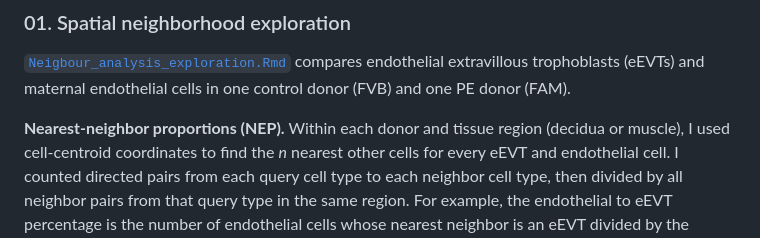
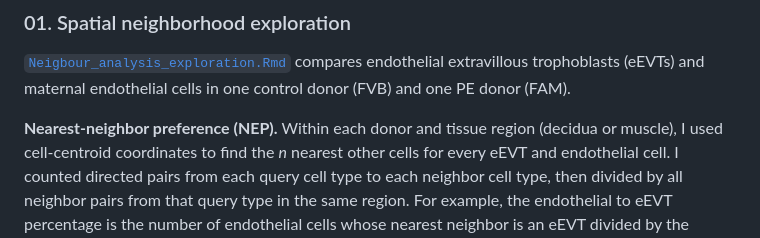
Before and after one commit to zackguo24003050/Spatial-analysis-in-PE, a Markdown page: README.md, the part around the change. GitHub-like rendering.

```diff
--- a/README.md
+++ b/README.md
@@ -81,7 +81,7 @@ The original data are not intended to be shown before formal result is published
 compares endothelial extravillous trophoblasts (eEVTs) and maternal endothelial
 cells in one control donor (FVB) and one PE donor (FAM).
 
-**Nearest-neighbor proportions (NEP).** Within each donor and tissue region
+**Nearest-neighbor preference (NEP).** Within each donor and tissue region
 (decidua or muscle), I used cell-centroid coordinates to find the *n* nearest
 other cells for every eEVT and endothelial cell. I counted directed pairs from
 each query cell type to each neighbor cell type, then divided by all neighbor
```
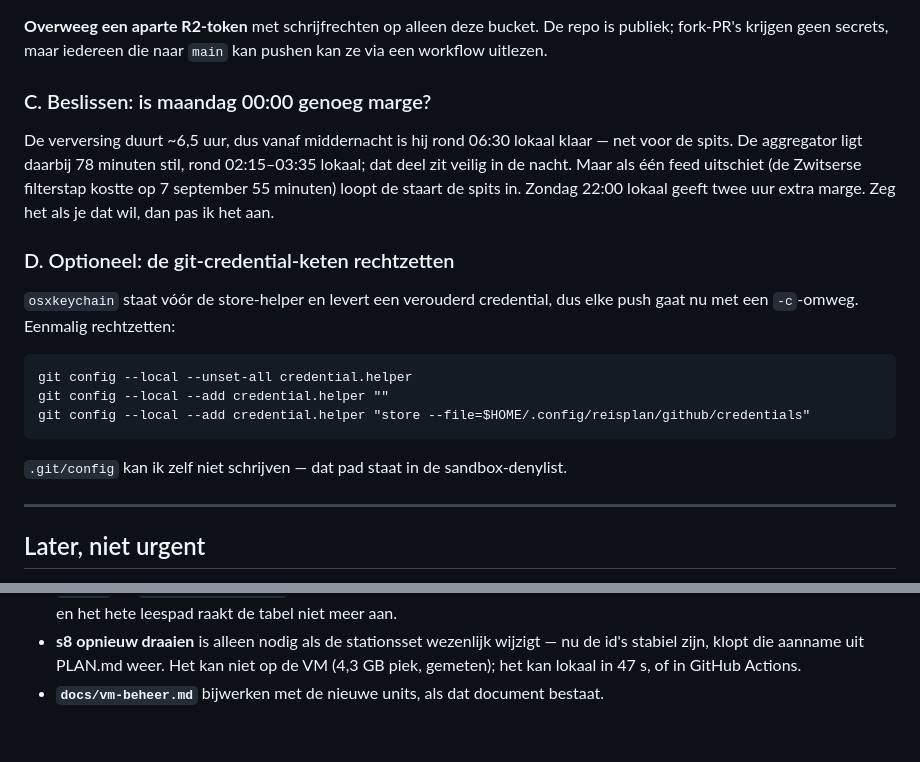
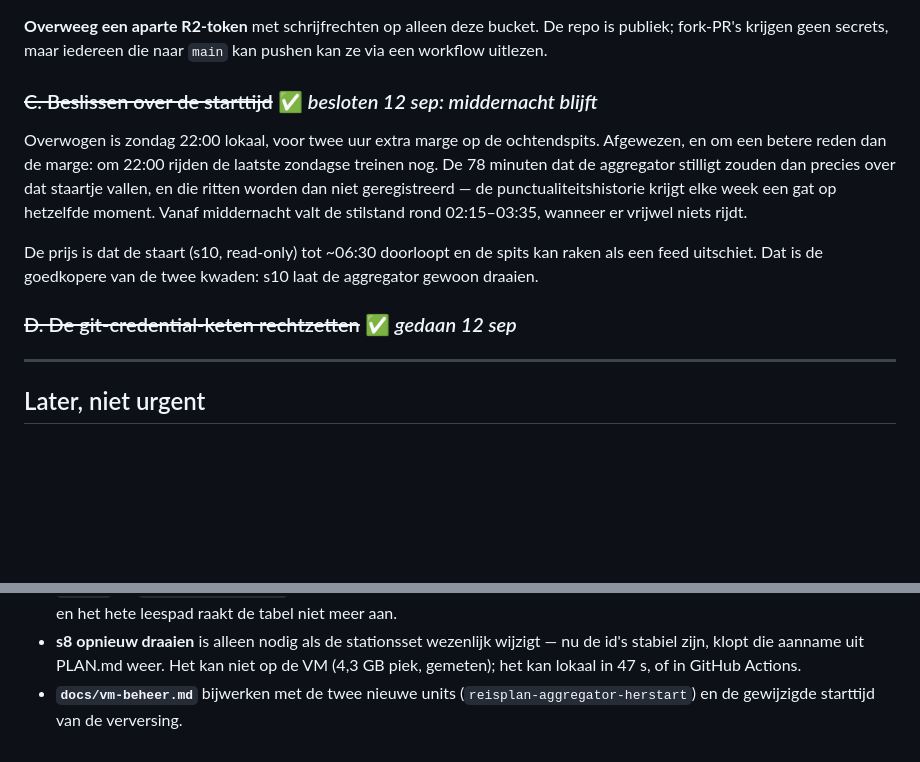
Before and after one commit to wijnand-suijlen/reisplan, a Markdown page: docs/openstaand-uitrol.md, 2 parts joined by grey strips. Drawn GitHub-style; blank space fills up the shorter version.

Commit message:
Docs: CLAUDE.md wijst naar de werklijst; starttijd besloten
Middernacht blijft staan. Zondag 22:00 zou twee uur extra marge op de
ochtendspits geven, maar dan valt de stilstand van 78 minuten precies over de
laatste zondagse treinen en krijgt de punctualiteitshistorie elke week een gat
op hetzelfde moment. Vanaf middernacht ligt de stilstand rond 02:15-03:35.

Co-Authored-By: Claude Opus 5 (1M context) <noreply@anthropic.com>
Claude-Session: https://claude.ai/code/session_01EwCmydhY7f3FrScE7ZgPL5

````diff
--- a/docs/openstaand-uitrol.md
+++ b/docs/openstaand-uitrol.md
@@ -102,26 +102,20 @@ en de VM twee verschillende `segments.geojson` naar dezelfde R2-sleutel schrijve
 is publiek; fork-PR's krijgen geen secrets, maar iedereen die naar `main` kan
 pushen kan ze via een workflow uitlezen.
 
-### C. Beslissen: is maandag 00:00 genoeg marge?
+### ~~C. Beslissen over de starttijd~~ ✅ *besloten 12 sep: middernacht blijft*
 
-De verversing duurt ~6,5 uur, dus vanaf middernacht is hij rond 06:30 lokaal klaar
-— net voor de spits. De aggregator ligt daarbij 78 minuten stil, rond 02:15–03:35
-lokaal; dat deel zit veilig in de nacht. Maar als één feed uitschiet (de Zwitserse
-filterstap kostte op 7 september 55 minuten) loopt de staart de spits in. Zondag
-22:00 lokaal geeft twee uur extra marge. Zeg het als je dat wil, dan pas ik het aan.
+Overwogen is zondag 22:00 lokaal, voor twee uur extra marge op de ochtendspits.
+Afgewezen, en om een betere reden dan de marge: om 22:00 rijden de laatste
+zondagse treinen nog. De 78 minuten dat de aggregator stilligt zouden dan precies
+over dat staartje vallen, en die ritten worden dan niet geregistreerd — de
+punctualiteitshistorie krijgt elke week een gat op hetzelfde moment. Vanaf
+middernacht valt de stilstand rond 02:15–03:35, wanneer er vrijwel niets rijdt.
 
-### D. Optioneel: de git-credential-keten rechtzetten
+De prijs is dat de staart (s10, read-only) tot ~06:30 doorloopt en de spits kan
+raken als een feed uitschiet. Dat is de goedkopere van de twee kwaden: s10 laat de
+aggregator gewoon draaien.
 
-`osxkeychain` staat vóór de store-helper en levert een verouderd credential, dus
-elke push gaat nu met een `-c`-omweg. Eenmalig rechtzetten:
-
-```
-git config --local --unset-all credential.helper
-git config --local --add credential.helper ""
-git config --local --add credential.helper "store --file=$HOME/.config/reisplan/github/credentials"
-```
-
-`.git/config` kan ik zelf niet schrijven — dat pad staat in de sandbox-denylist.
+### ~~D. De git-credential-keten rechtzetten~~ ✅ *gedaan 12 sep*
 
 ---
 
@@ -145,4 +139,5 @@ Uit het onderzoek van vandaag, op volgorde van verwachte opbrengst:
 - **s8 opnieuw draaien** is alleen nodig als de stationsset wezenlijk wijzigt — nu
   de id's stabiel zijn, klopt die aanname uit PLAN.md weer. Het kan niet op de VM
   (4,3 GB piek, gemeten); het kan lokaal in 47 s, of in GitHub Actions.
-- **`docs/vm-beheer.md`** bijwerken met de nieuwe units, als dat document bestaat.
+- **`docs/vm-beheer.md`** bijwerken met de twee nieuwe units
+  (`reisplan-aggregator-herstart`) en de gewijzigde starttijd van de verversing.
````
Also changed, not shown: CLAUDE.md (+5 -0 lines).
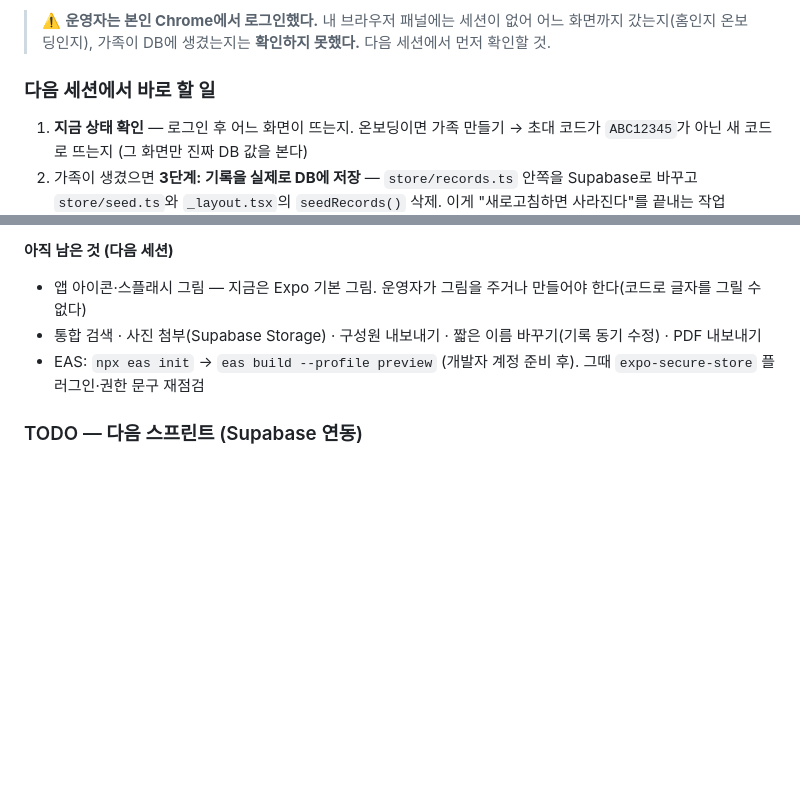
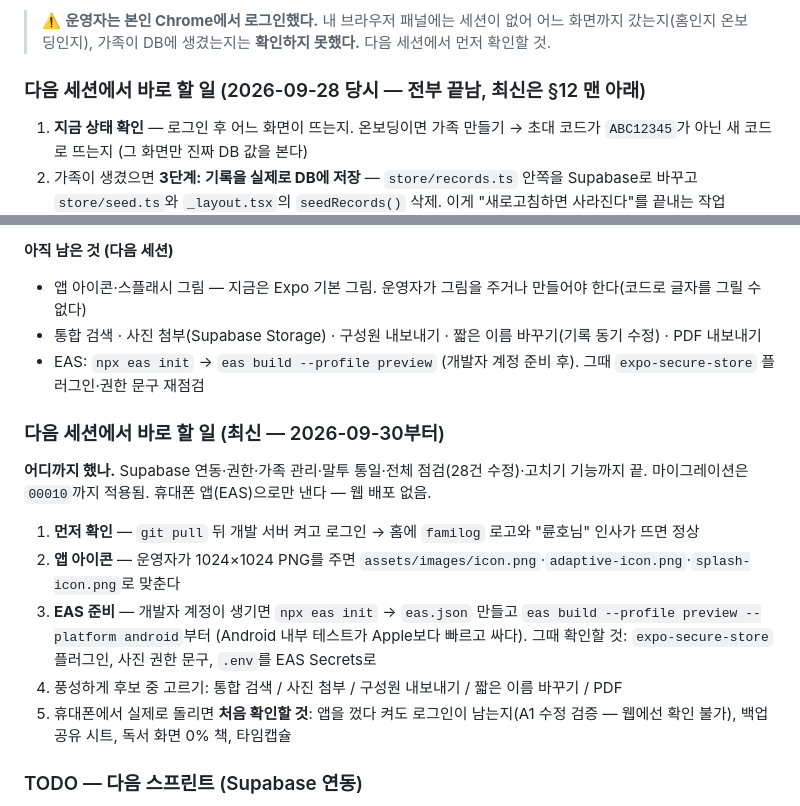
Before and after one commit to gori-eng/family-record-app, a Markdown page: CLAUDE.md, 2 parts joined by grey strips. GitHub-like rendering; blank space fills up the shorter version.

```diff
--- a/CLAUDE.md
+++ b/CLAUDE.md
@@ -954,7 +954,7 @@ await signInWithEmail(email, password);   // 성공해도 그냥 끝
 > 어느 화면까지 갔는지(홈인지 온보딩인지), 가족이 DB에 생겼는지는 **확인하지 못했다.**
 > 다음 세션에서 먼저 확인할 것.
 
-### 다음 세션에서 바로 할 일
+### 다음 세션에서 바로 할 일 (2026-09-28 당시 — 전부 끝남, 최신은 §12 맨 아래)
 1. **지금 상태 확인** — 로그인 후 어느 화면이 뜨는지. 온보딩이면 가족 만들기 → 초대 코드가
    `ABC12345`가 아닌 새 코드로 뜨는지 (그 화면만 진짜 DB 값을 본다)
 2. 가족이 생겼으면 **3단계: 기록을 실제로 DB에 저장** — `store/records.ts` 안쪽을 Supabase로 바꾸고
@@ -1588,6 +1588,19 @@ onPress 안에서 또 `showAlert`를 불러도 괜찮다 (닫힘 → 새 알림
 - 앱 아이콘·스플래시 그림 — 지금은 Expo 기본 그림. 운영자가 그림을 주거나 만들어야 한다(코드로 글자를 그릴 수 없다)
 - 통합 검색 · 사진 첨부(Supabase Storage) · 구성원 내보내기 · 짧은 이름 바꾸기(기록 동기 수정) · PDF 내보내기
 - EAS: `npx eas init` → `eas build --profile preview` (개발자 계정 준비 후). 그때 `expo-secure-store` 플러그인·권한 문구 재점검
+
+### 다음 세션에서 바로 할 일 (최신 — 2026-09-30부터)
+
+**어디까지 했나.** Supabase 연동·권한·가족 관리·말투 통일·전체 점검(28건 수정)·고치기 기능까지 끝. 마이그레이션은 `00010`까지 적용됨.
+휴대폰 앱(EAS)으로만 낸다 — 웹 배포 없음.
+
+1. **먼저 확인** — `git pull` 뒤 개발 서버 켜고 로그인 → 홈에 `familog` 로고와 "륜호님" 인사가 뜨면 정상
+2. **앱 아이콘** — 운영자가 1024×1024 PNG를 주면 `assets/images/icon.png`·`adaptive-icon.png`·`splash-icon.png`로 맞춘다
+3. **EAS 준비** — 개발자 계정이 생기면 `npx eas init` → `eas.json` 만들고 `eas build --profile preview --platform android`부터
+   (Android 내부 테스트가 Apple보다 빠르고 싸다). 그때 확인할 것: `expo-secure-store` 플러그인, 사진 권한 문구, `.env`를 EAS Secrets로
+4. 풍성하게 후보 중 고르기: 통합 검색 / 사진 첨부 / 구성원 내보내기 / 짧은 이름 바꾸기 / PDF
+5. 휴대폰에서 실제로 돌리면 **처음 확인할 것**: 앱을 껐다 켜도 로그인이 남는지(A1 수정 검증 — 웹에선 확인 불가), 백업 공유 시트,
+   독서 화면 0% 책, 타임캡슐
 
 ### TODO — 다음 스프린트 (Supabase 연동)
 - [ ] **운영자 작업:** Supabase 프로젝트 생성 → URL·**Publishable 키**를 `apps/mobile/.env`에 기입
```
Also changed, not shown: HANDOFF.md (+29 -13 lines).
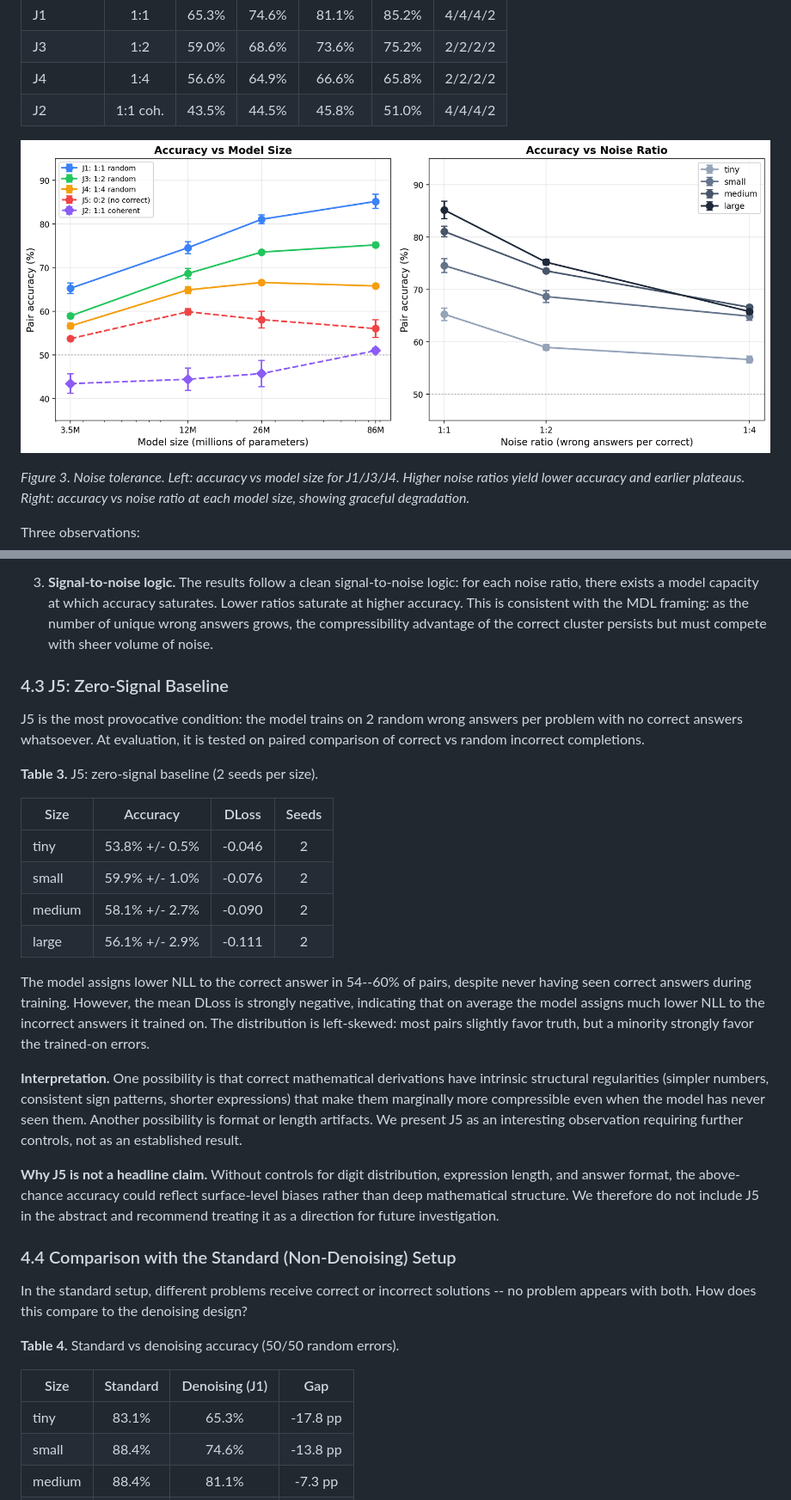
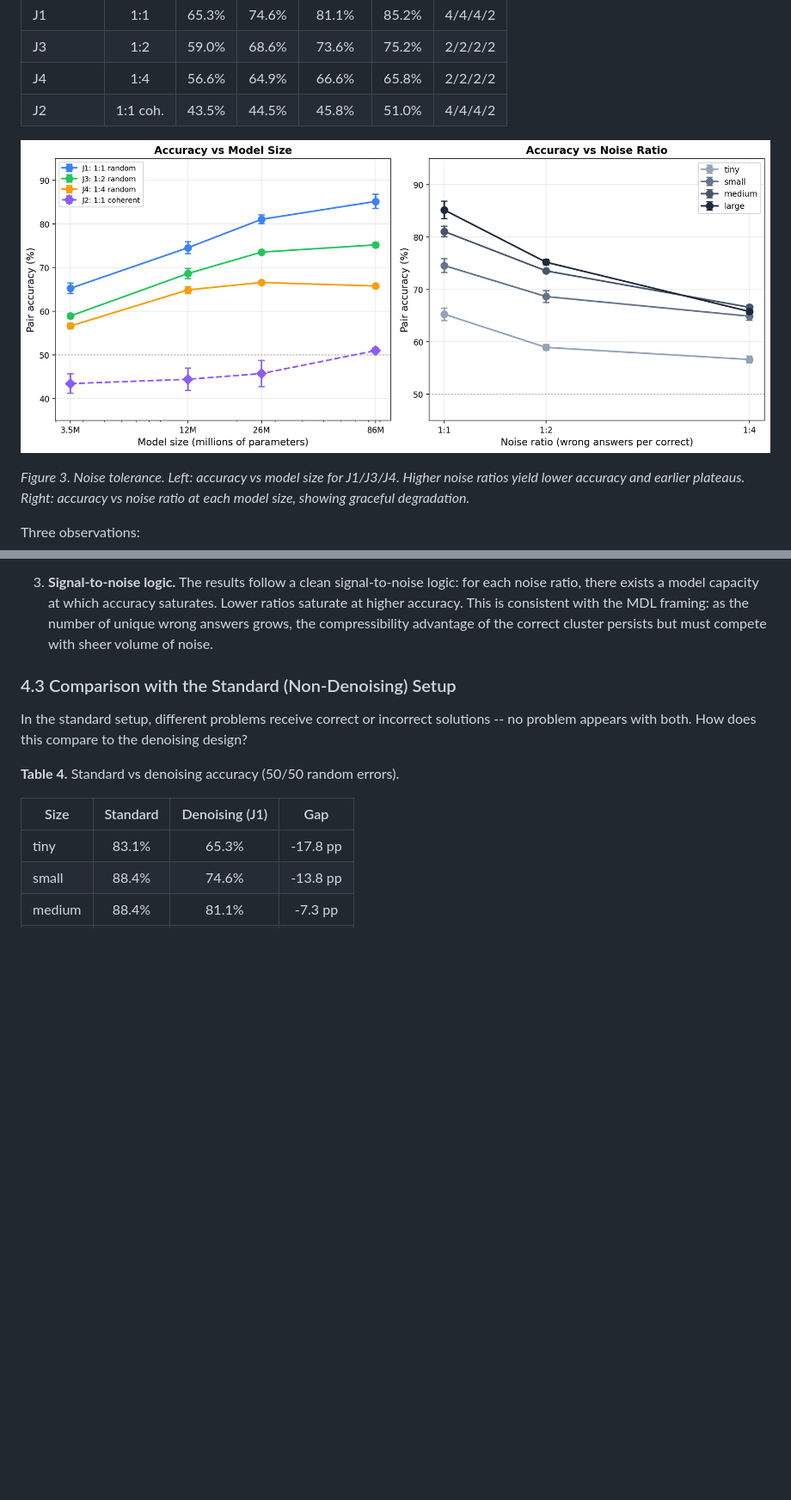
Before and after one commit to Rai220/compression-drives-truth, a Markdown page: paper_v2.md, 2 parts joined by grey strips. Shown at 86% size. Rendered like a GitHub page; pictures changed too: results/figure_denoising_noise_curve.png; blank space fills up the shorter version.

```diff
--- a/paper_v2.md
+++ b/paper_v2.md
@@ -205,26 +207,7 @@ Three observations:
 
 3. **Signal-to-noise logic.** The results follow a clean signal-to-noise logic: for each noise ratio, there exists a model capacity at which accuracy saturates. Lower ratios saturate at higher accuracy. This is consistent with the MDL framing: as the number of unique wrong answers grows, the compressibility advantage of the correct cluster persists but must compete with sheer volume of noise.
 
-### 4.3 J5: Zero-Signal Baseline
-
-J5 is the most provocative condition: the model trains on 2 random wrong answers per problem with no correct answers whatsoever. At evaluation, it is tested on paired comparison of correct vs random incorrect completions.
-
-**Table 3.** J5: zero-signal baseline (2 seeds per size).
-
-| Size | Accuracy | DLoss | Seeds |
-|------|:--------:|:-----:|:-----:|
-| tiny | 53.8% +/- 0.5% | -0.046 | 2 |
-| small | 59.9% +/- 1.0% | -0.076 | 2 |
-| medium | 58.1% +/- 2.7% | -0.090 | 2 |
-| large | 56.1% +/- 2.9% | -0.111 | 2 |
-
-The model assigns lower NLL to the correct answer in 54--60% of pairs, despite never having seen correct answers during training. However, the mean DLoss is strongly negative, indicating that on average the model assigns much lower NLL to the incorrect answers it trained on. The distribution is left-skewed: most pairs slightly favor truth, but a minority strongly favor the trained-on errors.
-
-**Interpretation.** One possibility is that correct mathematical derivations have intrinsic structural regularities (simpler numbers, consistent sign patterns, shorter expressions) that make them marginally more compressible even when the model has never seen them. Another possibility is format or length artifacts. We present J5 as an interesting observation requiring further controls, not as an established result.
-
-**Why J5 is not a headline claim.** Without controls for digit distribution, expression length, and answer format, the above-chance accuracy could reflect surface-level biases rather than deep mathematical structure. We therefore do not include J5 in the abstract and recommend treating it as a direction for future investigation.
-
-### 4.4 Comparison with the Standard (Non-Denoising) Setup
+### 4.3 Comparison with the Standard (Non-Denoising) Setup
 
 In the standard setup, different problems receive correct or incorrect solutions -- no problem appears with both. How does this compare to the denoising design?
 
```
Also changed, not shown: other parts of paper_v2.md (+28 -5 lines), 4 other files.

☆ ☆ ☆ ☆

Go through the listing, and whenever a line contains the string "besloten", copy that line.

Docs: CLAUDE.md wijst naar de werklijst; starttijd besloten
+### ~~C. Beslissen over de starttijd~~ ✅ *besloten 12 sep: middernacht blijft*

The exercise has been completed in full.